*** Dataset content Section Begins ***
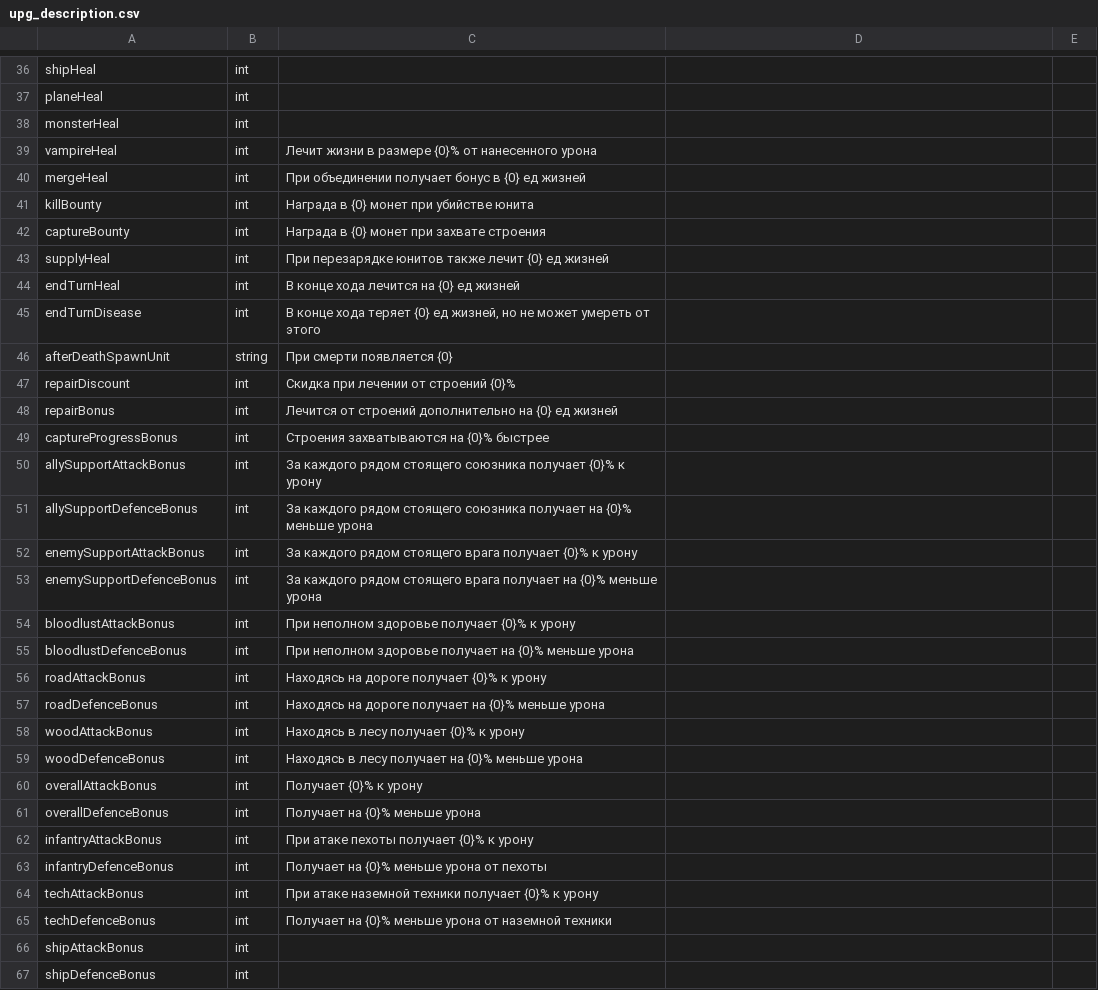
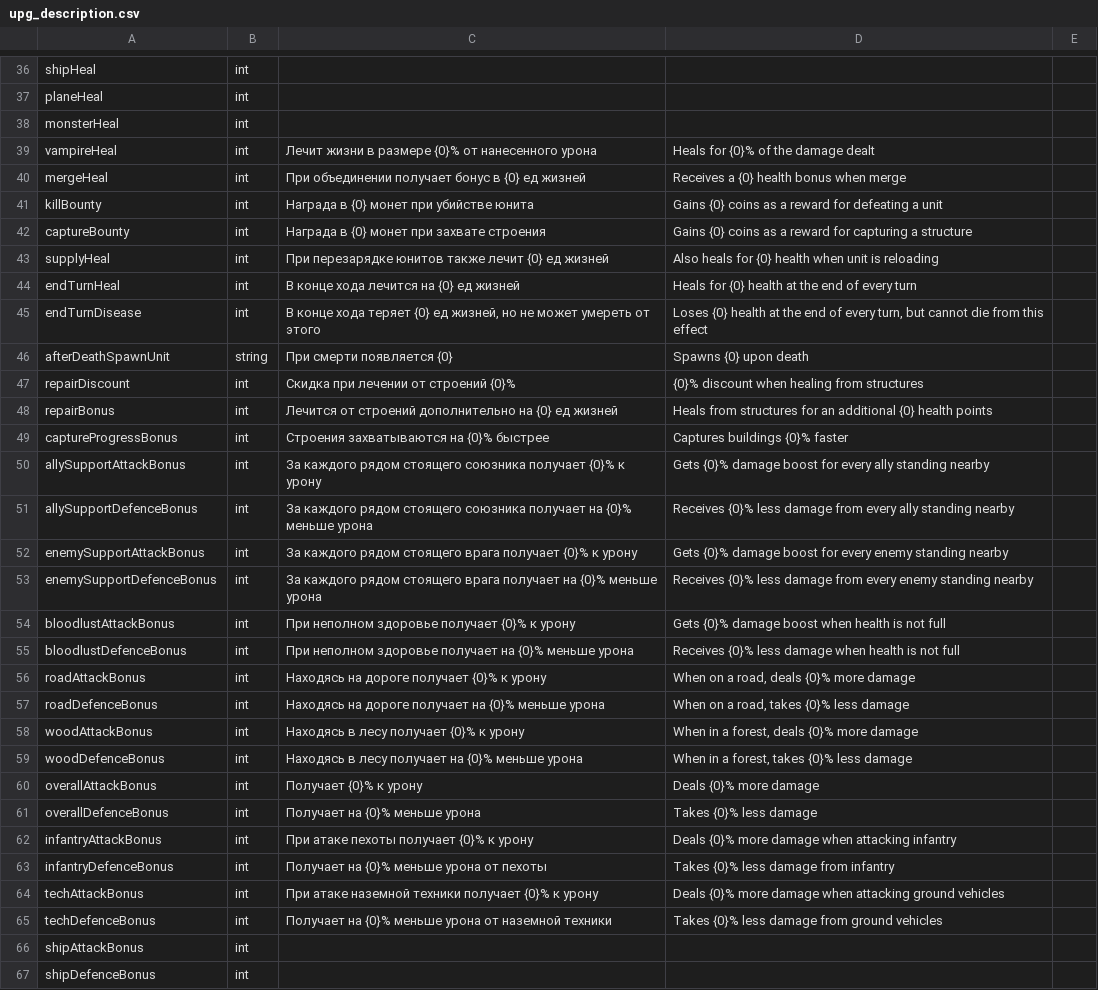
Before and after one commit to Fimorrr/Unit-and-CO-editor, a CSV file: upgrade_names/upg_description.csv, drawn as a sheet; only a part is shown, gaps mark what is left out; the diff covers the shown part only.

```diff
--- a/upgrade_names/upg_description.csv
+++ b/upgrade_names/upg_description.csv
@@ -38,29 +38,29 @@ planeHeal,int,,,
 monsterHeal,int,,,
-vampireHeal,int,Лечит жизни в размере {0}% от нанесенного урона,,
-mergeHeal,int,При объединении получает бонус в {0} ед жизней,,
-killBounty,int,Награда в {0} монет при убийстве юнита,,
-captureBounty,int,Награда в {0} монет при захвате строения,,
-supplyHeal,int,При перезарядке юнитов также лечит {0} ед жизней,,
-endTurnHeal,int,В конце хода лечится на {0} ед жизней,,
-endTurnDisease,int,"В конце хода теряет {0} ед жизней, но не может умереть от этого",,
-afterDeathSpawnUnit,string,При смерти появляется {0},,
-repairDiscount,int,Скидка при лечении от строений {0}%,,
-repairBonus,int,Лечится от строений дополнительно на {0} ед жизней,,
-captureProgressBonus,int,Строения захватываются на {0}% быстрее,,
-allySupportAttackBonus,int,За каждого рядом стоящего союзника получает {0}% к урону,,
-allySupportDefenceBonus,int,За каждого рядом стоящего союзника получает на {0}% меньше урона,,
-enemySupportAttackBonus,int,За каждого рядом стоящего врага получает {0}% к урону,,
-enemySupportDefenceBonus,int,За каждого рядом стоящего врага получает на {0}% меньше урона,,
-bloodlustAttackBonus,int,При неполном здоровье получает {0}% к урону,,
-bloodlustDefenceBonus,int,При неполном здоровье получает на {0}% меньше урона,,
-roadAttackBonus,int,Находясь на дороге получает {0}% к урону,,
-roadDefenceBonus,int,Находясь на дороге получает на {0}% меньше урона,,
-woodAttackBonus,int,Находясь в лесу получает {0}% к урону,,
-woodDefenceBonus,int,Находясь в лесу получает на {0}% меньше урона,,
-overallAttackBonus,int,Получает {0}% к урону,,
-overallDefenceBonus,int,Получает на {0}% меньше урона,,
-infantryAttackBonus,int,При атаке пехоты получает {0}% к урону,,
-infantryDefenceBonus,int,Получает на {0}% меньше урона от пехоты,,
-techAttackBonus,int,При атаке наземной техники получает {0}% к урону,,
-techDefenceBonus,int,Получает на {0}% меньше урона от наземной техники ,,
+vampireHeal,int,Лечит жизни в размере {0}% от нанесенного урона,Heals for {0}% of the damage dealt,
+mergeHeal,int,При объединении получает бонус в {0} ед жизней,Receives a {0} health bonus when merge,
+killBounty,int,Награда в {0} монет при убийстве юнита,Gains {0} coins as a reward for defeating a unit,
+captureBounty,int,Награда в {0} монет при захвате строения,Gains {0} coins as a reward for capturing a structure,
+supplyHeal,int,При перезарядке юнитов также лечит {0} ед жизней,Also heals for {0} health when unit is reloading,
+endTurnHeal,int,В конце хода лечится на {0} ед жизней,Heals for {0} health at the end of every turn,
+endTurnDisease,int,"В конце хода теряет {0} ед жизней, но не может умереть от этого","Loses {0} health at the end of every turn, but cannot die from this effect",
+afterDeathSpawnUnit,string,При смерти появляется {0},Spawns {0} upon death,
+repairDiscount,int,Скидка при лечении от строений {0}%,{0}% discount when healing from structures,
+repairBonus,int,Лечится от строений дополнительно на {0} ед жизней,Heals from structures for an additional {0} health points,
+captureProgressBonus,int,Строения захватываются на {0}% быстрее,Captures buildings {0}% faster,
+allySupportAttackBonus,int,За каждого рядом стоящего союзника получает {0}% к урону,Gets {0}% damage boost for every ally standing nearby,
+allySupportDefenceBonus,int,За каждого рядом стоящего союзника получает на {0}% меньше урона,Receives {0}% less damage from every ally standing nearby,
+enemySupportAttackBonus,int,За каждого рядом стоящего врага получает {0}% к урону,Gets {0}% damage boost for every enemy standing nearby,
+enemySupportDefenceBonus,int,За каждого рядом стоящего врага получает на {0}% меньше урона,Receives {0}% less damage from every enemy standing nearby,
+bloodlustAttackBonus,int,При неполном здоровье получает {0}% к урону,Gets {0}% damage boost when health is not full,
+bloodlustDefenceBonus,int,При неполном здоровье получает на {0}% меньше урона,Receives {0}% less damage when health is not full,
+roadAttackBonus,int,Находясь на дороге получает {0}% к урону,"When on a road, deals {0}% more damage",
+roadDefenceBonus,int,Находясь на дороге получает на {0}% меньше урона,"When on a road, takes {0}% less damage",
+woodAttackBonus,int,Находясь в лесу получает {0}% к урону,"When in a forest, deals {0}% more damage",
+woodDefenceBonus,int,Находясь в лесу получает на {0}% меньше урона,"When in a forest, takes {0}% less damage",
+overallAttackBonus,int,Получает {0}% к урону,Deals {0}% more damage,
+overallDefenceBonus,int,Получает на {0}% меньше урона,Takes {0}% less damage,
+infantryAttackBonus,int,При атаке пехоты получает {0}% к урону,Deals {0}% more damage when attacking infantry,
+infantryDefenceBonus,int,Получает на {0}% меньше урона от пехоты,Takes {0}% less damage from infantry,
+techAttackBonus,int,При атаке наземной техники получает {0}% к урону,Deals {0}% more damage when attacking ground vehicles,
+techDefenceBonus,int,Получает на {0}% меньше урона от наземной техники ,Takes {0}% less damage from ground vehicles,
 shipAttackBonus,int,,,
```
Also changed, not shown: 89 edited cells elsewhere in this file, upgrade_names/missions.csv, upgrade_names/units.csv, 4 other files.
*** Dataset content Section Ends ***
• [What is required]:
An exact copy of every record above is needed, with all pictures left out.

• [Task result]:
Before and after one commit to Fimorrr/Unit-and-CO-editor, a CSV file: upgrade_names/upg_description.csv, drawn as a sheet; only a part is shown, gaps mark what is left out; the diff covers the shown part only.

```diff
--- a/upgrade_names/upg_description.csv
+++ b/upgrade_names/upg_description.csv
@@ -38,29 +38,29 @@ planeHeal,int,,,
 monsterHeal,int,,,
-vampireHeal,int,Лечит жизни в размере {0}% от нанесенного урона,,
-mergeHeal,int,При объединении получает бонус в {0} ед жизней,,
-killBounty,int,Награда в {0} монет при убийстве юнита,,
-captureBounty,int,Награда в {0} монет при захвате строения,,
-supplyHeal,int,При перезарядке юнитов также лечит {0} ед жизней,,
-endTurnHeal,int,В конце хода лечится на {0} ед жизней,,
-endTurnDisease,int,"В конце хода теряет {0} ед жизней, но не может умереть от этого",,
-afterDeathSpawnUnit,string,При смерти появляется {0},,
-repairDiscount,int,Скидка при лечении от строений {0}%,,
-repairBonus,int,Лечится от строений дополнительно на {0} ед жизней,,
-captureProgressBonus,int,Строения захватываются на {0}% быстрее,,
-allySupportAttackBonus,int,За каждого рядом стоящего союзника получает {0}% к урону,,
-allySupportDefenceBonus,int,За каждого рядом стоящего союзника получает на {0}% меньше урона,,
-enemySupportAttackBonus,int,За каждого рядом стоящего врага получает {0}% к урону,,
-enemySupportDefenceBonus,int,За каждого рядом стоящего врага получает на {0}% меньше урона,,
-bloodlustAttackBonus,int,При неполном здоровье получает {0}% к урону,,
-bloodlustDefenceBonus,int,При неполном здоровье получает на {0}% меньше урона,,
-roadAttackBonus,int,Находясь на дороге получает {0}% к урону,,
-roadDefenceBonus,int,Находясь на дороге получает на {0}% меньше урона,,
-woodAttackBonus,int,Находясь в лесу получает {0}% к урону,,
-woodDefenceBonus,int,Находясь в лесу получает на {0}% меньше урона,,
-overallAttackBonus,int,Получает {0}% к урону,,
-overallDefenceBonus,int,Получает на {0}% меньше урона,,
-infantryAttackBonus,int,При атаке пехоты получает {0}% к урону,,
-infantryDefenceBonus,int,Получает на {0}% меньше урона от пехоты,,
-techAttackBonus,int,При атаке наземной техники получает {0}% к урону,,
-techDefenceBonus,int,Получает на {0}% меньше урона от наземной техники ,,
+vampireHeal,int,Лечит жизни в размере {0}% от нанесенного урона,Heals for {0}% of the damage dealt,
+mergeHeal,int,При объединении получает бонус в {0} ед жизней,Receives a {0} health bonus when merge,
+killBounty,int,Награда в {0} монет при убийстве юнита,Gains {0} coins as a reward for defeating a unit,
+captureBounty,int,Награда в {0} монет при захвате строения,Gains {0} coins as a reward for capturing a structure,
+supplyHeal,int,При перезарядке юнитов также лечит {0} ед жизней,Also heals for {0} health when unit is reloading,
+endTurnHeal,int,В конце хода лечится на {0} ед жизней,Heals for {0} health at the end of every turn,
+endTurnDisease,int,"В конце хода теряет {0} ед жизней, но не может умереть от этого","Loses {0} health at the end of every turn, but cannot die from this effect",
+afterDeathSpawnUnit,string,При смерти появляется {0},Spawns {0} upon death,
+repairDiscount,int,Скидка при лечении от строений {0}%,{0}% discount when healing from structures,
+repairBonus,int,Лечится от строений дополнительно на {0} ед жизней,Heals from structures for an additional {0} health points,
+captureProgressBonus,int,Строения захватываются на {0}% быстрее,Captures buildings {0}% faster,
+allySupportAttackBonus,int,За каждого рядом стоящего союзника получает {0}% к урону,Gets {0}% damage boost for every ally standing nearby,
+allySupportDefenceBonus,int,За каждого рядом стоящего союзника получает на {0}% меньше урона,Receives {0}% less damage from every ally standing nearby,
+enemySupportAttackBonus,int,За каждого рядом стоящего врага получает {0}% к урону,Gets {0}% damage boost for every enemy standing nearby,
+enemySupportDefenceBonus,int,За каждого рядом стоящего врага получает на {0}% меньше урона,Receives {0}% less damage from every enemy standing nearby,
+bloodlustAttackBonus,int,При неполном здоровье получает {0}% к урону,Gets {0}% damage boost when health is not full,
+bloodlustDefenceBonus,int,При неполном здоровье получает на {0}% меньше урона,Receives {0}% less damage when health is not full,
+roadAttackBonus,int,Находясь на дороге получает {0}% к урону,"When on a road, deals {0}% more damage",
+roadDefenceBonus,int,Находясь на дороге получает на {0}% меньше урона,"When on a road, takes {0}% less damage",
+woodAttackBonus,int,Находясь в лесу получает {0}% к урону,"When in a forest, deals {0}% more damage",
+woodDefenceBonus,int,Находясь в лесу получает на {0}% меньше урона,"When in a forest, takes {0}% less damage",
+overallAttackBonus,int,Получает {0}% к урону,Deals {0}% more damage,
+overallDefenceBonus,int,Получает на {0}% меньше урона,Takes {0}% less damage,
+infantryAttackBonus,int,При атаке пехоты получает {0}% к урону,Deals {0}% more damage when attacking infantry,
+infantryDefenceBonus,int,Получает на {0}% меньше урона от пехоты,Takes {0}% less damage from infantry,
+techAttackBonus,int,При атаке наземной техники получает {0}% к урону,Deals {0}% more damage when attacking ground vehicles,
+techDefenceBonus,int,Получает на {0}% меньше урона от наземной техники ,Takes {0}% less damage from ground vehicles,
 shipAttackBonus,int,,,
```
Also changed, not shown: 89 edited cells elsewhere in this file, upgrade_names/missions.csv, upgrade_names/units.csv, 4 other files.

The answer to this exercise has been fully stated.